* * * Nor, unlike the case of a private shipper, do we think that the defense of estoppel is unavailable to the Government. See 49 U.S.C. § 22. Cf. Oregon-Wash. R. N. Co. v. United States, 255 U.S. 339 [ 41 S.Ct. 329, 65 L.Ed. 677]; Western Pac. R. Co. v. United States, 255 U.S. 349 [ 41 S.Ct. 332, 65 L.Ed. 671].20

* * * * * *

20. A private shipper may not invoke the defense of estoppel to prevent a carrier from collecting a higher applicable tariff rate than that which may have been actually quoted by the carrier. This results from § 6(7) of the Interstate Commerce Act, 24 Stat. 380, as amended, 49 U.S.C. § 6(7), forbidding departures from the published tariff. See Pittsburgh, Cincinnati, Chicago St. Louis R. Co. v. Fink, 250 U.S. 577, 583 [ 40 S.Ct. 27, 63 L.Ed. 1151]. The same considerations do not obtain when the Government is the shipper, in view of § 22 of the Act, 24 Stat. 387, as amended, 49 U.S.C. § 22, providing that "nothing in this chapter shall prevent the carriage, storage, or handling of property free or at reduced rates for the United States." [ 352 U.S. at 76, 77 S.Ct. at 171.]

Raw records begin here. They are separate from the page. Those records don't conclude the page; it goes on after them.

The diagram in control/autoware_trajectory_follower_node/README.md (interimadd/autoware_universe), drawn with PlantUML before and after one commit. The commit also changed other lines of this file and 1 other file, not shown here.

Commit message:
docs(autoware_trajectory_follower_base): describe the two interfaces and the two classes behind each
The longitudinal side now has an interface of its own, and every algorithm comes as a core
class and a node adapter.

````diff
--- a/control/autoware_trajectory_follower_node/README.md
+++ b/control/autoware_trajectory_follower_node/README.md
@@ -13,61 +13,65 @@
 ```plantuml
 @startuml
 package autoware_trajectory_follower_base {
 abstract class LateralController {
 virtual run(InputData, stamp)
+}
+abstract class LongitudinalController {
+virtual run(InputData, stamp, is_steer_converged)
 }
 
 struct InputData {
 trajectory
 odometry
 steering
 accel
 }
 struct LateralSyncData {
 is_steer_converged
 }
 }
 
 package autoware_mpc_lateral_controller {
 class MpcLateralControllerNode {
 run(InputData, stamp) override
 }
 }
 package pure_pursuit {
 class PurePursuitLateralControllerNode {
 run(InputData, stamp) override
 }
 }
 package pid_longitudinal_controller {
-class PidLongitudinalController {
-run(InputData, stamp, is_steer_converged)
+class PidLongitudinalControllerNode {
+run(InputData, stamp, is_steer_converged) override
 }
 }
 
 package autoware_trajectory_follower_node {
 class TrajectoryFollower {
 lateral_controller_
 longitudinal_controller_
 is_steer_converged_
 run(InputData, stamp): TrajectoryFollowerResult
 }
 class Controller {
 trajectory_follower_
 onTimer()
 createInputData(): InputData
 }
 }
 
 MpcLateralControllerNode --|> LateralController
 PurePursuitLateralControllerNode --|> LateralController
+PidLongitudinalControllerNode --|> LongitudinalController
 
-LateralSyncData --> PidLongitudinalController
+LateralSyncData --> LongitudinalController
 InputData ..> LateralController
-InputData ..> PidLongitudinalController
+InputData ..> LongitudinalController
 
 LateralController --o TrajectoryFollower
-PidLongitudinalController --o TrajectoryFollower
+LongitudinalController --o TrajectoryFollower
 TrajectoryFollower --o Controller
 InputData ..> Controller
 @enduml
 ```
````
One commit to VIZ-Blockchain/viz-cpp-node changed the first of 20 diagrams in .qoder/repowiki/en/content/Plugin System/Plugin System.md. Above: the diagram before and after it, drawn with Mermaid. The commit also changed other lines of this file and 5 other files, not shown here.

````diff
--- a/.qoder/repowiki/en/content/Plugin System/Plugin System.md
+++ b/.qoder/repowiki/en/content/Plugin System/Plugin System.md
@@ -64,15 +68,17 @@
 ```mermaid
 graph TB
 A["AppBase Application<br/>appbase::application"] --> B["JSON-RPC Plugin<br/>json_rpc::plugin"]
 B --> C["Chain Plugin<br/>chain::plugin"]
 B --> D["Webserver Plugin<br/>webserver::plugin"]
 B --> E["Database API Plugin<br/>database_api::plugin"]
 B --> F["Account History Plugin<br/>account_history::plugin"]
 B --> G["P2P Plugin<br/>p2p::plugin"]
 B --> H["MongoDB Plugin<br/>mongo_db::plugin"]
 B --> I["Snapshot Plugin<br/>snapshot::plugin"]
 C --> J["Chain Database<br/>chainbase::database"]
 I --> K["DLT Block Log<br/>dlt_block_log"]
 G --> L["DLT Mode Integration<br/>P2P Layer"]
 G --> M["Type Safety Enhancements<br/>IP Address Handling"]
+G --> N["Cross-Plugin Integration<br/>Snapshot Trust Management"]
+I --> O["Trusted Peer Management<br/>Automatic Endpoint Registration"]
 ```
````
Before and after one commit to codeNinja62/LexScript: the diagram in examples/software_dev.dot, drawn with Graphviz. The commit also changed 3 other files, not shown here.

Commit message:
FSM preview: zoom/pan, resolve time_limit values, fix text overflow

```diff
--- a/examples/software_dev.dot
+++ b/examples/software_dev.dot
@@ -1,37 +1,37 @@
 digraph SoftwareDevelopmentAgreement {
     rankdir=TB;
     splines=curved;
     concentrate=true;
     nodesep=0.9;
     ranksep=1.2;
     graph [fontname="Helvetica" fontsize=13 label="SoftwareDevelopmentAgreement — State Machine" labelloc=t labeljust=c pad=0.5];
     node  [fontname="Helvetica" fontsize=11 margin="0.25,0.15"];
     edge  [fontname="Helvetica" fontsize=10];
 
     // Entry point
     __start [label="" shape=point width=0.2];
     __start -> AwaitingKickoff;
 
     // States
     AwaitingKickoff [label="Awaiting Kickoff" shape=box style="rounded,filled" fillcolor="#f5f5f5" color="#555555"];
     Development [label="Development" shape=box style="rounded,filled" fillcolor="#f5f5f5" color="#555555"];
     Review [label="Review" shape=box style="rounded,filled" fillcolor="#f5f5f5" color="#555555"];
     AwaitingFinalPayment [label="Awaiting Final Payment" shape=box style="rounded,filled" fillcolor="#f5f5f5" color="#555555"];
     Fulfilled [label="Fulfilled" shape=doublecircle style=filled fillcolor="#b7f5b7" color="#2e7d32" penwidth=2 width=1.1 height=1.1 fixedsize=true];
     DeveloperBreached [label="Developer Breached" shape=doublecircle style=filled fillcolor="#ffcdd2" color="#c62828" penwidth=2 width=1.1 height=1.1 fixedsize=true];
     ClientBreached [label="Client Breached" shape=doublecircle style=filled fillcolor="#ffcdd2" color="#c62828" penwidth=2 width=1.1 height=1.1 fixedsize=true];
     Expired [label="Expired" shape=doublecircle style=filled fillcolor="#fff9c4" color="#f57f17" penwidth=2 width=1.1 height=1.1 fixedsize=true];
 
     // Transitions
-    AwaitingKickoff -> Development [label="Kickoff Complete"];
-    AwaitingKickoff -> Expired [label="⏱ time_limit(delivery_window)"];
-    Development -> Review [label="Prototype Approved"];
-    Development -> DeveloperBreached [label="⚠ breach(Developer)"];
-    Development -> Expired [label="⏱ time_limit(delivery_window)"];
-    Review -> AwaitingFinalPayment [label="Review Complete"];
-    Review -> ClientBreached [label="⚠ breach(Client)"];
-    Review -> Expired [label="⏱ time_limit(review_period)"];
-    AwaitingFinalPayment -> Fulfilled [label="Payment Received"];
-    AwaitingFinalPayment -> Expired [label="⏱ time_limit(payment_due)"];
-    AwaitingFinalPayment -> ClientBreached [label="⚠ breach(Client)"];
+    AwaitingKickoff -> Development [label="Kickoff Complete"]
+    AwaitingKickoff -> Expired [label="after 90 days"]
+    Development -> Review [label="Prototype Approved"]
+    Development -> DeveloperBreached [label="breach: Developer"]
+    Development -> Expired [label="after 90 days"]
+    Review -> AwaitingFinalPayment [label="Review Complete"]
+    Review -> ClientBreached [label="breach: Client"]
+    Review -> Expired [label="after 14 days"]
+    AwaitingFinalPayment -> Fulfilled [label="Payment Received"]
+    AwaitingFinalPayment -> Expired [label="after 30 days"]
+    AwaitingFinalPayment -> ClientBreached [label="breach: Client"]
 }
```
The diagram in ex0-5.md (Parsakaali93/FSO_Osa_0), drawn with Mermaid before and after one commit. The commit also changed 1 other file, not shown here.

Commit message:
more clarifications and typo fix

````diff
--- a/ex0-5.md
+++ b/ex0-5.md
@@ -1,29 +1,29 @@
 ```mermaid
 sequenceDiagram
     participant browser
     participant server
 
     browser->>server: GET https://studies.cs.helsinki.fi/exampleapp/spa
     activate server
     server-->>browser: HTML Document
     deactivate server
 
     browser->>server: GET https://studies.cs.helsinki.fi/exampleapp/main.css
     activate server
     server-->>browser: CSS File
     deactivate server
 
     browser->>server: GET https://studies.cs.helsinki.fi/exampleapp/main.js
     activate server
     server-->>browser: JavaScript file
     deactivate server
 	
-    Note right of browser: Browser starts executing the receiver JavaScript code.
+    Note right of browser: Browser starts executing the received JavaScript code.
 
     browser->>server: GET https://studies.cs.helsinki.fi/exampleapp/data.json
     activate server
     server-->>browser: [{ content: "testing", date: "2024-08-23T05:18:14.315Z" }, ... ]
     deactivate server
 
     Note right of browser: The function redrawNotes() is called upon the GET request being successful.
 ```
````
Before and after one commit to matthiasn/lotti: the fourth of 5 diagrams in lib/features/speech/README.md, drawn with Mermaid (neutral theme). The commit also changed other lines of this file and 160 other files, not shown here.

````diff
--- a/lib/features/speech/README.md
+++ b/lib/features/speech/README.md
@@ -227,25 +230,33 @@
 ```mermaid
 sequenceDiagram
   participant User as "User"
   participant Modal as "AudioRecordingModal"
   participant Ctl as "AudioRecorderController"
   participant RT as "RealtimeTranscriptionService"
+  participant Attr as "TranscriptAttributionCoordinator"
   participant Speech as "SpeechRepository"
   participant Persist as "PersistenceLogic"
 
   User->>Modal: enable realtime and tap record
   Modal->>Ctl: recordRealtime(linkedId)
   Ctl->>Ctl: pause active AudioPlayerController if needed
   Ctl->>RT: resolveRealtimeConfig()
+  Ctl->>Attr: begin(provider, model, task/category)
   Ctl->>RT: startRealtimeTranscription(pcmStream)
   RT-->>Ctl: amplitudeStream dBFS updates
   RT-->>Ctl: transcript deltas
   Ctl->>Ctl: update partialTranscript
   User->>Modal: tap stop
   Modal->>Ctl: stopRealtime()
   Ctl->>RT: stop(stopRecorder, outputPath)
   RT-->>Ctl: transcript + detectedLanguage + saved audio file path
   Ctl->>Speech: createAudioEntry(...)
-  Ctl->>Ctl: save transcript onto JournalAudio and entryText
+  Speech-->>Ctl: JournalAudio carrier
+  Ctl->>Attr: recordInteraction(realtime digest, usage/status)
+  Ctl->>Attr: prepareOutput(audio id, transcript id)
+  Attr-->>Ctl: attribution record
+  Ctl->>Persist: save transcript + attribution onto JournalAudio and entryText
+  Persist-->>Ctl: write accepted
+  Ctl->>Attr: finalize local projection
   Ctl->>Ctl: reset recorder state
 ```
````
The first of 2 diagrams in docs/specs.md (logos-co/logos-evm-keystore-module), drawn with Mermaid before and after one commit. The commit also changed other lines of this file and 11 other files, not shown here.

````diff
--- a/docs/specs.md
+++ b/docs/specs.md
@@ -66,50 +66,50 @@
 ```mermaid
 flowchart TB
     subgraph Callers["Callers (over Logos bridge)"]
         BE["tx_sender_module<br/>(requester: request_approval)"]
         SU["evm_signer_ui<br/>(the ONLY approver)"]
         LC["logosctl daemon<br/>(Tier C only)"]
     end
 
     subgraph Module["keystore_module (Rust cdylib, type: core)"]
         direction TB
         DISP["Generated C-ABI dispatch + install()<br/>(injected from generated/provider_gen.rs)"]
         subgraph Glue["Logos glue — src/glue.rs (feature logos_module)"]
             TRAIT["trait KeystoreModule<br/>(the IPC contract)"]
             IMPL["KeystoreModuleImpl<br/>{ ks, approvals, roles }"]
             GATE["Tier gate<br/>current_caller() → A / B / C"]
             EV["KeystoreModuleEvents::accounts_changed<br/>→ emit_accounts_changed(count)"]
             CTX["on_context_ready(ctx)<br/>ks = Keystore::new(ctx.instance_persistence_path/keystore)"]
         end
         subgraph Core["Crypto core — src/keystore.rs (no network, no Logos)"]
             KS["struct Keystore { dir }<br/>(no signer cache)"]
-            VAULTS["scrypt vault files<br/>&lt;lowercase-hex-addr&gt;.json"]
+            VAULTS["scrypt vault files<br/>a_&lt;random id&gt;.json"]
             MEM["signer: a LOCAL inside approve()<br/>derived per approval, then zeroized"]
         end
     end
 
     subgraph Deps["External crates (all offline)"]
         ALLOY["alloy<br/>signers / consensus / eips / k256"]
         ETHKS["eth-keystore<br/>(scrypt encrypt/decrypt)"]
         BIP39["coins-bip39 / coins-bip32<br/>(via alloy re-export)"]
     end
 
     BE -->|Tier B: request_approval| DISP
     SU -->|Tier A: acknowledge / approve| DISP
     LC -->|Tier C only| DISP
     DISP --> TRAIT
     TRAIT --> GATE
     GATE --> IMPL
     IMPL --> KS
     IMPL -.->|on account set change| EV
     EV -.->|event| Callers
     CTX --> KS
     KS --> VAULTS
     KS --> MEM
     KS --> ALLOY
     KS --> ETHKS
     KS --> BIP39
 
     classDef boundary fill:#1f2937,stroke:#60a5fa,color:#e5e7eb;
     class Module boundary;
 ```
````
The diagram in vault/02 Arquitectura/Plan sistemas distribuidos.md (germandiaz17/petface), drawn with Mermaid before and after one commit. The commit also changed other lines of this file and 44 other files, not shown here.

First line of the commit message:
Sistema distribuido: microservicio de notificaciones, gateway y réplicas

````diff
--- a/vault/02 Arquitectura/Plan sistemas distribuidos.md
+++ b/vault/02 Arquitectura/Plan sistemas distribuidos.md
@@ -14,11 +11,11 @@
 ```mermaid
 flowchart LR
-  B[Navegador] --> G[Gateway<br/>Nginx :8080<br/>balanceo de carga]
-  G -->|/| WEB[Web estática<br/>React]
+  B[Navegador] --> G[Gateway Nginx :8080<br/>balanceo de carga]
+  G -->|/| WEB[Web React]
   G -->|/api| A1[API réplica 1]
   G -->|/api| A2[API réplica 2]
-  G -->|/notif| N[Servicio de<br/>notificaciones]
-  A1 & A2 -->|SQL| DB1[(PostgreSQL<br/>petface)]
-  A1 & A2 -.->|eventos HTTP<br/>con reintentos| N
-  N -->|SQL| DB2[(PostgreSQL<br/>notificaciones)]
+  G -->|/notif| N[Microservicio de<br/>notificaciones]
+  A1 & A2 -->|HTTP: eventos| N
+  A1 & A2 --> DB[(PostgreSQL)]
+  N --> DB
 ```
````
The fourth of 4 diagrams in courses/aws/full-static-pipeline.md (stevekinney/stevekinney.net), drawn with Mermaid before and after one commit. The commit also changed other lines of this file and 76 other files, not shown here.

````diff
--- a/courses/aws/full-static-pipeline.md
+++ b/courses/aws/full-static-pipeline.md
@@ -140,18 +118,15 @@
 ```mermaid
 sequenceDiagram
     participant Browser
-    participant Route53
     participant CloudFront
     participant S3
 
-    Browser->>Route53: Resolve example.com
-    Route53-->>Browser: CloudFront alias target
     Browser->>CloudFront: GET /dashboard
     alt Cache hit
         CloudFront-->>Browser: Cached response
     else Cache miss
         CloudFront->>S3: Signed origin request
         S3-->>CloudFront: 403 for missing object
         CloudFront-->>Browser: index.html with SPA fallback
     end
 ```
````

We believe that the facts of this case are sufficient to establish the defense of estoppel. Plaintiff does not contest the authority of the Rio Grande representative to act for the Associated Railroads. It is shown by the uncontroverted affidavits in support of defendant's motion for summary judgment that defendant relied to its detriment on the representations of plaintiff's agent. Defendant's reliance was not unjustified, because a carrier need not abide by its published rates when dealing with the Government. Great Northern Ry. Co. v. United States, 312 F.2d 901, 903, 156 Ct.Cl. 332, 335 (1962), and the practice of retroactively confirming in writing a variation from the published tariff rate is permitted by 49 U.S.C. § 22(2) (see footnote 2 supra). Defendant has also demonstrated that it could and would have moved the empty cars to the interchange track on a daily basis had it not been for the agreement reached at the March 1966 meeting. Thus, we find no meaningful distinction between the facts in this case and those upon which the Supreme Court based its decision in United States v. Western Pacific R.R., supra.

Although plaintiff asserts that neither party could modify the published tariff rates, there is no contention that the Rio Grande representative could not act for all of the member carriers during its turn at serving the Center.

The conclusion that plaintiff should be estopped from collecting additional demurrages here is also supported by the course of dealing between the parties during the period from March 1966 through June 1967. Plaintiff had full knowledge of the method used to release cars and assess demurrages. At no time did plaintiff protest the oral agreement made by its agent or attempt to assess the demurrages it seeks in this suit. This acquiescence lends support to the view that at that time, plaintiff believed the arrangement beneficial to its own interests. Consequently, plaintiff should not now be permitted to disavow the agreement. Oregon-Washington R.R. v. United States, 255 U.S. 339, 345-348, 41 S.Ct. 329, 65 L.Ed. 677 (1921). See also Jet Forwarding, Inc. v. United States, 437 F.2d 987, 194 Ct.Cl. ___ (decided February 19, 1971).


Defendant's motion for summary judgment is granted. Plaintiff's motion for partial summary judgment is denied and the petition is dismissed.

Summaries of

Chicago, Burlington Quincy Rd. Co. v. U.S.

United States Court of Claims
Apr 16, 1971
439 F.2d 1224 (Fed. Cir. 1971)
Case details for

Chicago, Burlington Quincy Rd. Co. v. U.S.

Case Details


Court:United States Court of Claims

Date published: Apr 16, 1971


439 F.2d 1224 (Fed. Cir. 1971)

Citing Cases

Illinois Central Gulf R.R. Co. v. Sankey

(49 U.S.C. sec. 1004 (repealed 1978; current version at 49 U.S.C. § 10741 (1979).) There is some Federal…